Minn. Legislator Proposes Bill for Drug Companies to Pay for Opioid Treatment
Dec. 29—WILLMAR—Dave Baker would like to see doctors change their vocabulary.
Rather than offering an opioid prescription for pain, he would suggest a physician say, 'I've got some pills to help you with your pain; this is heroin."
Many people don't know what an opioid is, he said, but they know what heroin is. Heroin is the illegal drug in the same class as painkillers like oxycodone, oxycontin, morphine and codeine.
Dave Baker, a Republican state legislator from Willmar, and his wife, Mary, lost their son Dan to an addiction that began with prescription painkillers for back pain and advanced to heroin. He died of an overdose nearly seven years ago at the age of 25.
"We are going to keep fighting, and we're going to make sure everybody knows the power of an opioid," he said.
Dave Baker is planning to introduce legislation that could make Minnesota the first in the nation to require drug companies to pay a surcharge of one cent on each opioid pill sold. The money raised would be used to help the state address the epidemic of opioid addiction.
"When you sell heroin in pills and you give them to pain patients, and you don't tell them the strength of this heroin, it causes problems, and this is where we're at today," Dave Baker said.
"It's not only the strength, but the addiction factor," added Mary Baker. "It's there, and they did their best to keep it from even the medical community."
Baker's legislation, which would raise $15 million to $20 million a year, could help the state pay for treatment centers and for an integrated prescription monitoring system to help doctors and pharmacists see if a patient has been doctor shopping to get more pills. It's a tool the medical community has sought.
The penny-a-pill surcharge could pay for naloxone for emergency responders to counteract overdoses and help counties pay addiction-related costs including child protection expenses, too.
"We want to make sure that someone will pay for this, and it will be the companies that delivered this to our country, the companies that lied to our medical community, the companies making billions of profit," Baker said.

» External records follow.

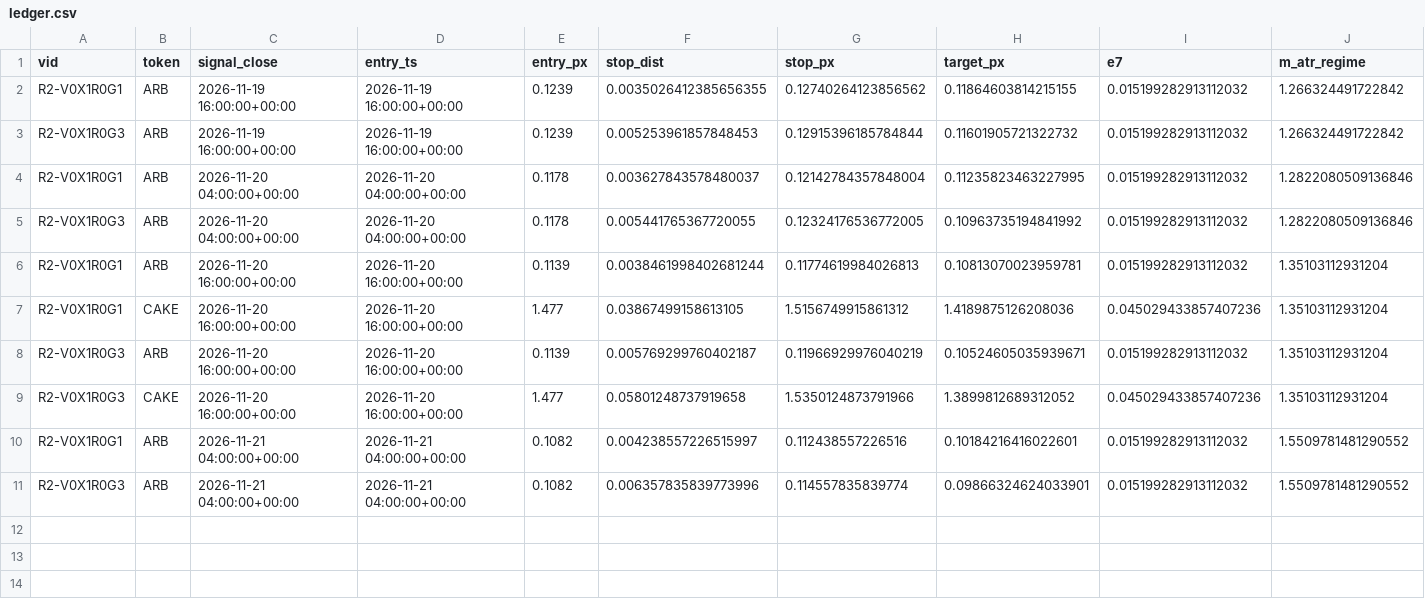
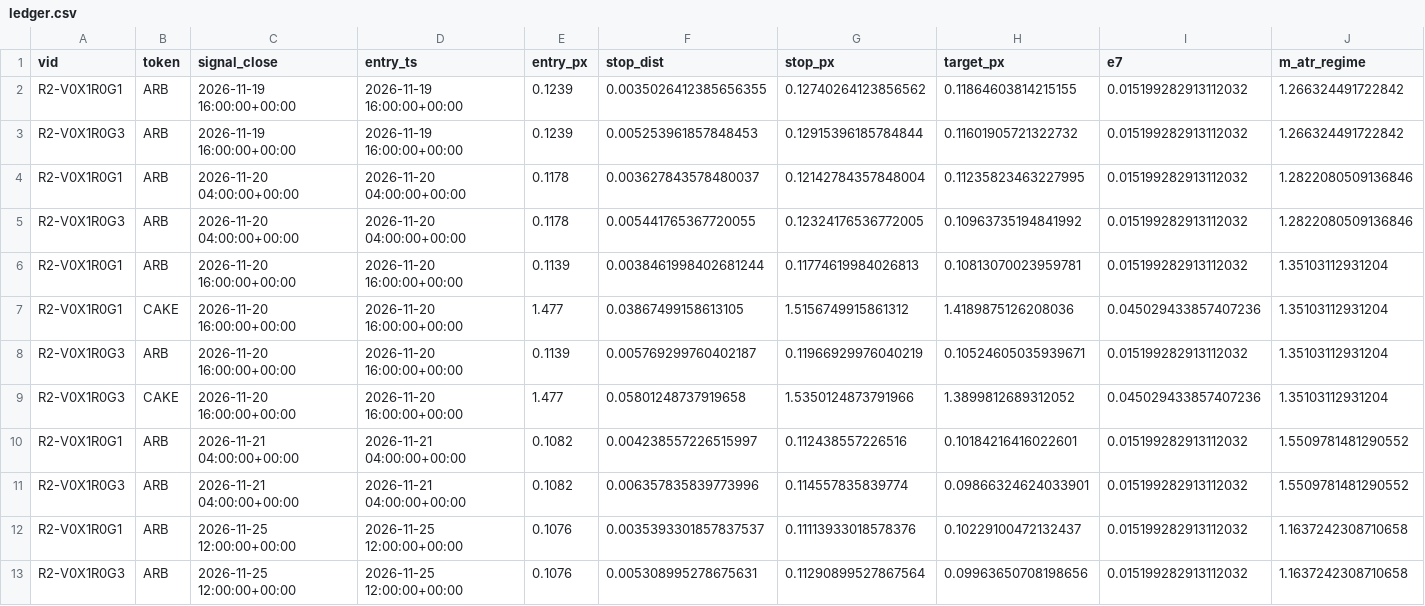
Before and after one commit to pelositoken/nautilus_trader, a CSV file: research/tt_edge_hunt/paper/state/ledger.csv, drawn as a sheet; only a part is shown; rows hold the shown columns only; the diff names each change by its address in the sheet, - before the commit and + after, or states it on an @@ line.

```diff
--- a/research/tt_edge_hunt/paper/state/ledger.csv
+++ b/research/tt_edge_hunt/paper/state/ledger.csv
+row 12: R2-V0X1R0G1 | ARB | 2026-11-25 12:00:00+00:00 | 2026-11-25 12:00:00+00:00 | 0.1076 | 0.0035393301857837537 | 0.11113933018578376 | 0.10229100472132437 | 0.015199282913112032 | 1.1637242308710658
+row 13: R2-V0X1R0G3 | ARB | 2026-11-25 12:00:00+00:00 | 2026-11-25 12:00:00+00:00 | 0.1076 | 0.005308995278675631 | 0.11290899527867564 | 0.09963650708198656 | 0.015199282913112032 | 1.1637242308710658
```
Also changed, not shown: 3 other files.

"You folks who have made all this money on the backs of our children that aren't here anymore, you're going to step up," he added. "We can't just do what we're doing now; we need more resources because it's not getting fixed fast enough."
Drug companies offer flyers to be handed out with the drugs and have updated websites, but it's not enough, he said.
"We don't need another working group; we don't need another task force, we don't need more stats because we know what they are."
A number of lawsuits have been discussed and some have been filed around the country, he said, but they can take years to resolve.
"In the meantime, we can do this legislative stuff now," he said. "We don't have to wait for the courts and the appeals and the lawyers that get rich."
Baker said he hopes to be able to work on the legislation and get it passed this next session. It has bipartisan backing and the support of Gov. Mark Dayton, he said. Supporters include Sen. Julie Rosen, R-Vernon Center, and Sen. Chris Eaton, DFL-Brooklyn Center. Eaton also lost a daughter to opioid addiction.
The Baker family has raised about $250,000 through the Dan Baker Foundation in recent years to help families and providers with addiction-related expenses. They have donated to treatment centers, sobriety houses, emergency responders and drug courts. "There's such a need out there," Mary Baker said.
Dan's experience with opioids started with a prescription for back pain when he was in college.
After they knew he had addiction issues, "I went with him to every single appointment," Mary Baker said. "I thought at that point that he could just abstain."
The family would ask doctors to prescribe fewer pills for him. "I didn't understand addiction, that my stopping him from getting prescription drugs made him do what drug addicts do, find it elsewhere," Mary Baker said.
Dan was aware of his addiction and understood it better than his parents did, she said.
"The drug is an obsession beyond obsession, what it does to your brain," she said. "You're no longer taking it for the high; you're taking it to feel normal."
The addiction can be beaten, they said, but it can take two years for the brain to adjust.
"That's why this addiction costs so much," Mary Baker said. "It can ruin your finances real quick."
The Bakers said they felt ashamed at the time and didn't want anyone else to know, a common reaction for families dealing with the problem.
"We need to talk about this because addiction is not something you need to live with in silence," Dave Baker said. "If you ask for help, it's OK."